Required work: Looking at the material below, count the lines that contain "TRUE" and answer with the count only.

Exercise material:
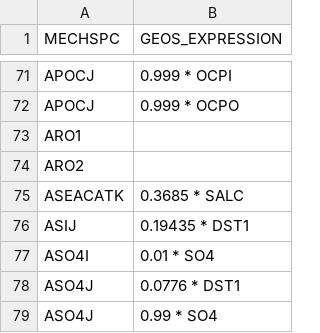
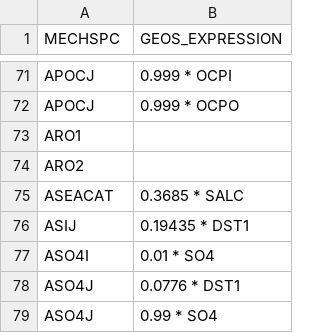
Before and after one commit to barronh/geos2cmaq, a CSV file: mapping/saprc07tb.csv, drawn as a sheet; only a part is shown, gaps mark what is left out.

```diff
--- a/mapping/saprc07tb.csv
+++ b/mapping/saprc07tb.csv
@@ -74,3 +74,3 @@ ARO1,
 ARO2,
-ASEACATK, 0.3685 * SALC
+ASEACAT, 0.3685 * SALC
 ASIJ, 0.19435 * DST1
```
Also changed, not shown: mapping/cb05cl_ae6_aq.csv, mapping/saprc07tc.csv, 6 other files.
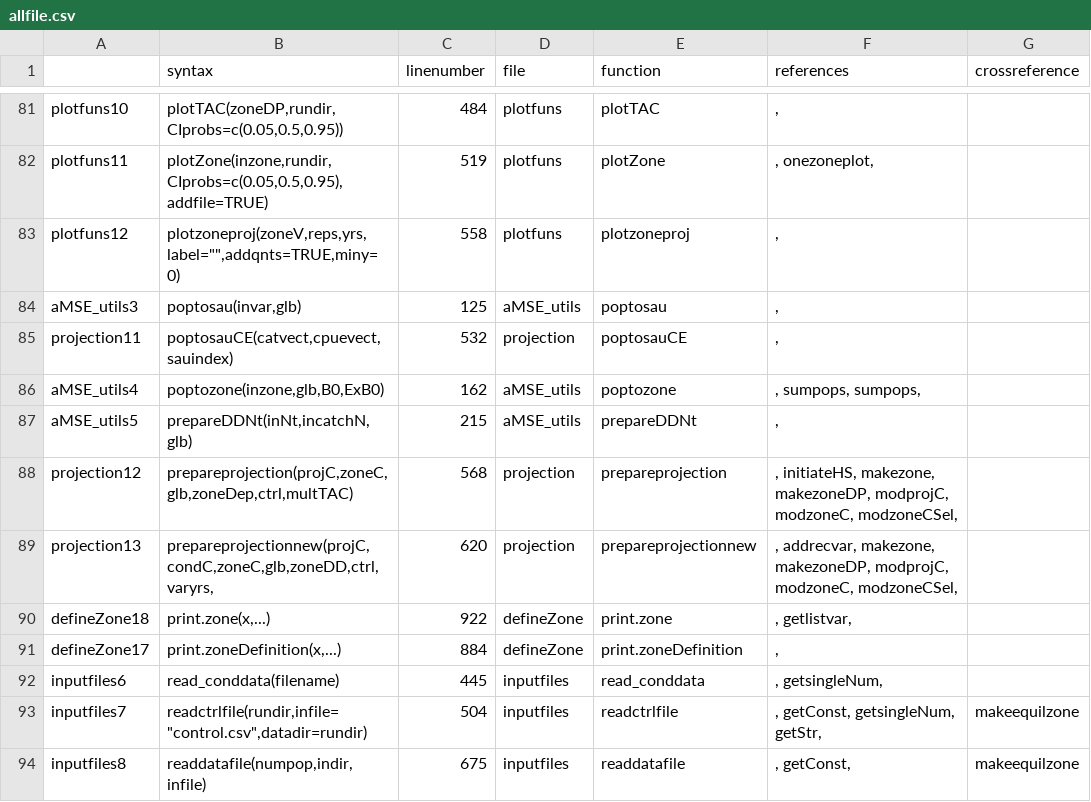
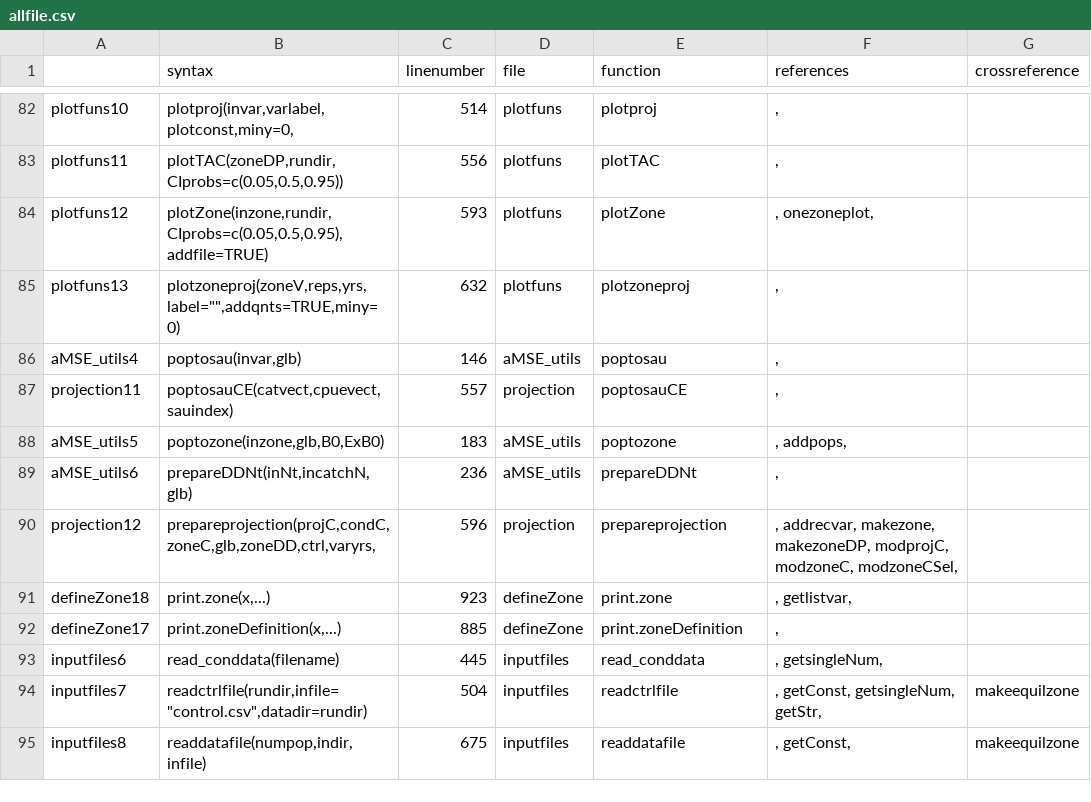
Before and after one commit to haddonm/aMSE, a CSV file: data-raw/allfile.csv, drawn as a sheet; only a part is shown, gaps mark what is left out; the diff covers the shown part only.

```diff
--- a/data-raw/allfile.csv
+++ b/data-raw/allfile.csv
@@ -81,12 +82,12 @@
-"plotfuns10","plotTAC(zoneDP,rundir,CIprobs=c(0.05,0.5,0.95))",484,"plotfuns","plotTAC",", ",""
-"plotfuns11","plotZone(inzone,rundir,CIprobs=c(0.05,0.5,0.95),addfile=TRUE)",519,"plotfuns","plotZone",", onezoneplot, ",""
-"plotfuns12","plotzoneproj(zoneV,reps,yrs,label="""",addqnts=TRUE,miny=0)",558,"plotfuns","plotzoneproj",", ",""
-"aMSE_utils3","poptosau(invar,glb)",125,"aMSE_utils","poptosau",", ",""
-"projection11","poptosauCE(catvect,cpuevect,sauindex)",532,"projection","poptosauCE",", ",""
-"aMSE_utils4","poptozone(inzone,glb,B0,ExB0)",162,"aMSE_utils","poptozone",", sumpops, sumpops, ",""
-"aMSE_utils5","prepareDDNt(inNt,incatchN,glb)",215,"aMSE_utils","prepareDDNt",", ",""
-"projection12","prepareprojection(projC,zoneC,glb,zoneDep,ctrl,multTAC)",568,"projection","prepareprojection",", initiateHS, makezone, makezoneDP, modprojC, modzoneC, modzoneCSel, ",""
-"projection13","prepareprojectionnew(projC,condC,zoneC,glb,zoneDD,ctrl,varyrs,",620,"projection","prepareprojectionnew",", addrecvar, makezone, makezoneDP, modprojC, modzoneC, modzoneCSel, ",""
-"defineZone18","print.zone(x,...)",922,"defineZone","print.zone",", getlistvar, ",""
-"defineZone17","print.zoneDefinition(x,...)",884,"defineZone","print.zoneDefinition",", ",""
+"plotfuns10","plotproj(invar,varlabel,plotconst,miny=0,",514,"plotfuns","plotproj",", ",""
+"plotfuns11","plotTAC(zoneDP,rundir,CIprobs=c(0.05,0.5,0.95))",556,"plotfuns","plotTAC",", ",""
+"plotfuns12","plotZone(inzone,rundir,CIprobs=c(0.05,0.5,0.95),addfile=TRUE)",593,"plotfuns","plotZone",", onezoneplot, ",""
+"plotfuns13","plotzoneproj(zoneV,reps,yrs,label="""",addqnts=TRUE,miny=0)",632,"plotfuns","plotzoneproj",", ",""
+"aMSE_utils4","poptosau(invar,glb)",146,"aMSE_utils","poptosau",", ",""
+"projection11","poptosauCE(catvect,cpuevect,sauindex)",557,"projection","poptosauCE",", ",""
+"aMSE_utils5","poptozone(inzone,glb,B0,ExB0)",183,"aMSE_utils","poptozone",", addpops, ",""
+"aMSE_utils6","prepareDDNt(inNt,incatchN,glb)",236,"aMSE_utils","prepareDDNt",", ",""
+"projection12","prepareprojection(projC,condC,zoneC,glb,zoneDD,ctrl,varyrs,",596,"projection","prepareprojection",", addrecvar, makezone, makezoneDP, modprojC, modzoneC, modzoneCSel, ",""
+"defineZone18","print.zone(x,...)",923,"defineZone","print.zone",", getlistvar, ",""
+"defineZone17","print.zoneDefinition(x,...)",885,"defineZone","print.zoneDefinition",", ",""
 "inputfiles6","read_conddata(filename)",445,"inputfiles","read_conddata",", getsingleNum, ",""
```
Also changed, not shown: 3 added rows, 3 removed rows and 69 edited cells elsewhere in this file, 7 other files.
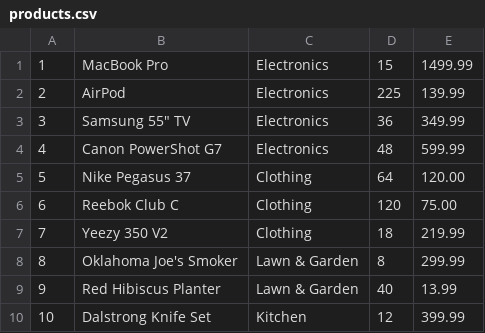
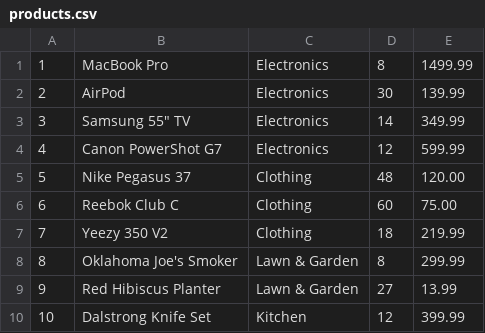
Before and after one commit to thePROZACH25/bamazon-sql, a CSV file: products.csv, drawn as a sheet.

```diff
--- a/products.csv
+++ b/products.csv
@@ -1,10 +1,10 @@
-1,MacBook Pro,Electronics,15,1499.99
-2,AirPod,Electronics,225,139.99
-3,Samsung 55" TV,Electronics,36,349.99
-4,Canon PowerShot G7,Electronics,48,599.99
-5,Nike Pegasus 37,Clothing,64,120.00
-6,Reebok Club C,Clothing,120,75.00
+1,MacBook Pro,Electronics,8,1499.99
+2,AirPod,Electronics,30,139.99
+3,Samsung 55" TV,Electronics,14,349.99
+4,Canon PowerShot G7,Electronics,12,599.99
+5,Nike Pegasus 37,Clothing,48,120.00
+6,Reebok Club C,Clothing,60,75.00
 7,Yeezy 350 V2,Clothing,18,219.99
 8,Oklahoma Joe's Smoker,Lawn & Garden,8,299.99
-9,Red Hibiscus Planter,Lawn & Garden,40,13.99
+9,Red Hibiscus Planter,Lawn & Garden,27,13.99
 10,Dalstrong Knife Set,Kitchen,12,399.99
```
Also changed, not shown: 2 other files.
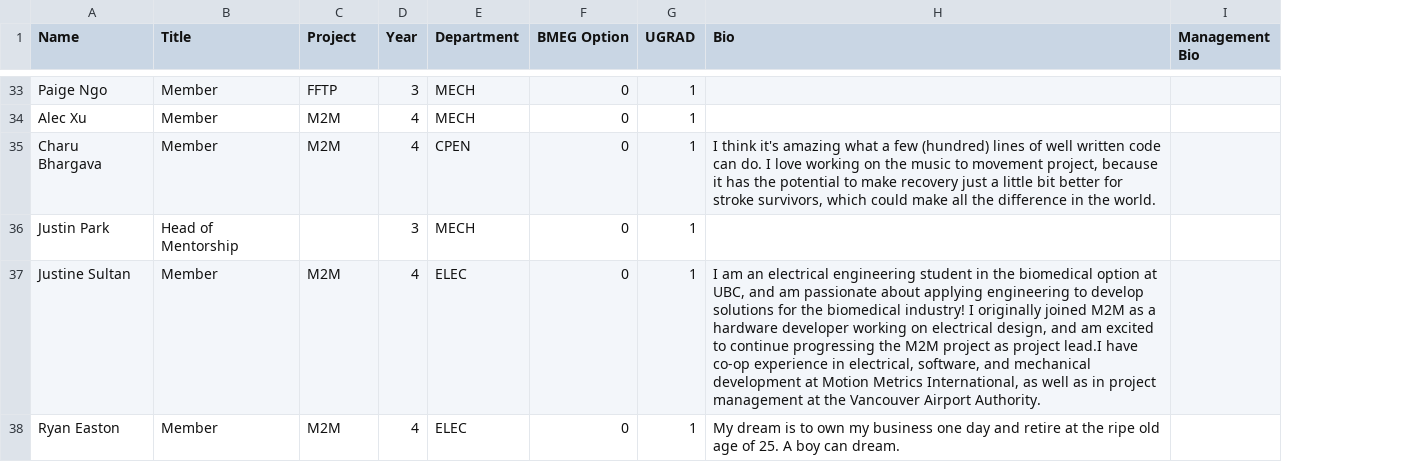
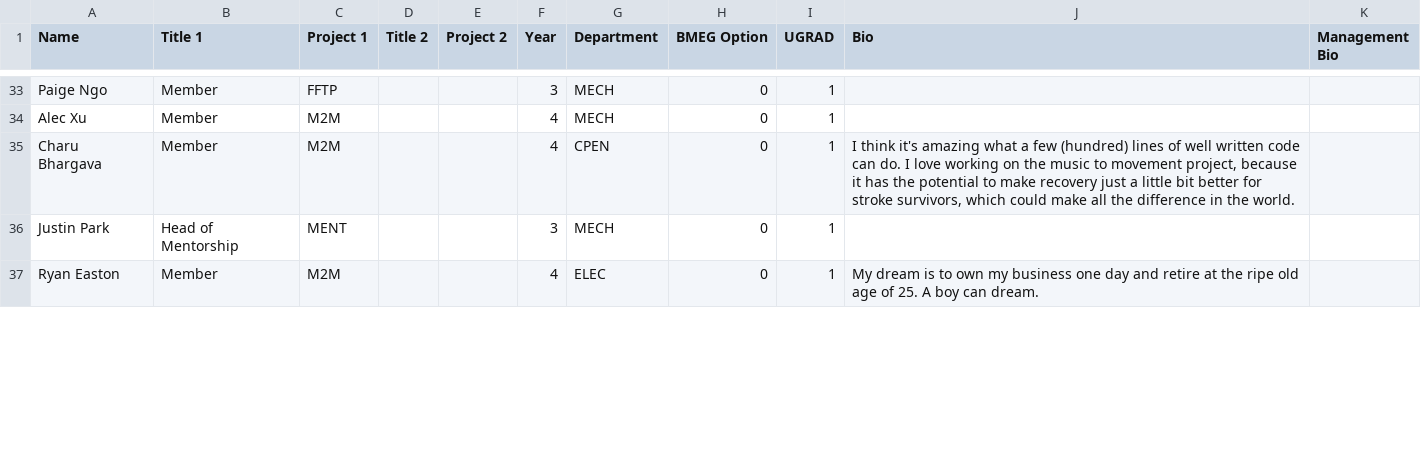
Before and after one commit to UBCBEST/UBCBEST.github.io, a CSV file: static/csv/teamRoster.csv, drawn as a sheet; only a part is shown, gaps mark what is left out; removed rows and columns are numbered as before the commit, all else as after; the diff covers the shown part only; the diff names each change by its address in the sheet, - before the commit and + after, or states it on an @@ line.

```diff
--- a/static/csv/teamRoster.csv
+++ b/static/csv/teamRoster.csv
+column D (Title 2), empty
+column E (Project 2), empty
-B1: Title
+B1: Title 1
-C1: Project
+C1: Project 1
-C36 (Project 1): (empty)
+C36 (Project 1): MENT
-row 37: Justine Sultan | Member | M2M | 4 | ELEC | 0 | 1 | I am an electrical engineering student in the biomedical option at UBC, and am passionate about applying engineering to develop solutions for the biomedical industry! I originally joined M2M as a hardware developer working on electrical design, and am excited to continue progressing the M2M project as project lead.I have co-op experience in electrical, software, and mechanical development at Motion Metrics International, as well as in project management at the Vancouver Airport Authority.
```
Also changed, not shown: 1 added row, 4 removed rows and 29 edited cells elsewhere in this file, static/csv/alumniList.csv, 24 other files.
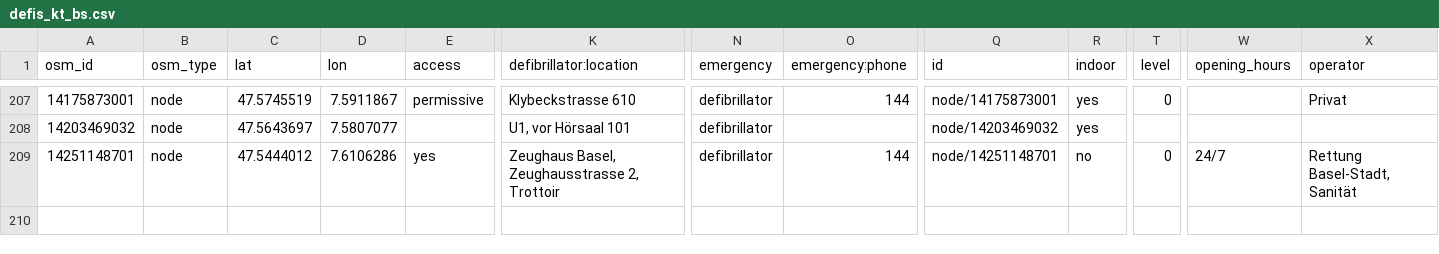
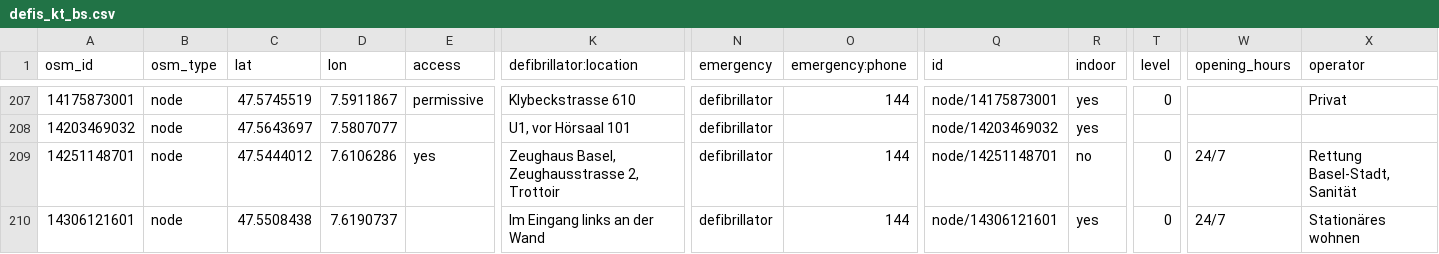
Before and after one commit to defikarte/defi_data, a CSV file: data/csv/defis_kt_bs.csv, drawn as a sheet; only a part is shown, gaps mark what is left out; rows hold the shown columns only; the diff names each change by its address in the sheet, - before the commit and + after, or states it on an @@ line.

```diff
--- a/data/csv/defis_kt_bs.csv
+++ b/data/csv/defis_kt_bs.csv
+row 210: 14306121601 | node | 47.5508438 | 7.6190737 |  | Im Eingang links an der Wand | defibrillator | 144 | node/14306121601 | yes | 0 | 24/7 | Stationäres wohnen
```
Also changed, not shown: data/csv/defis_dispo_basel.csv, data/csv/defis_kt_ag.csv, 8 other files.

Exercise response: 4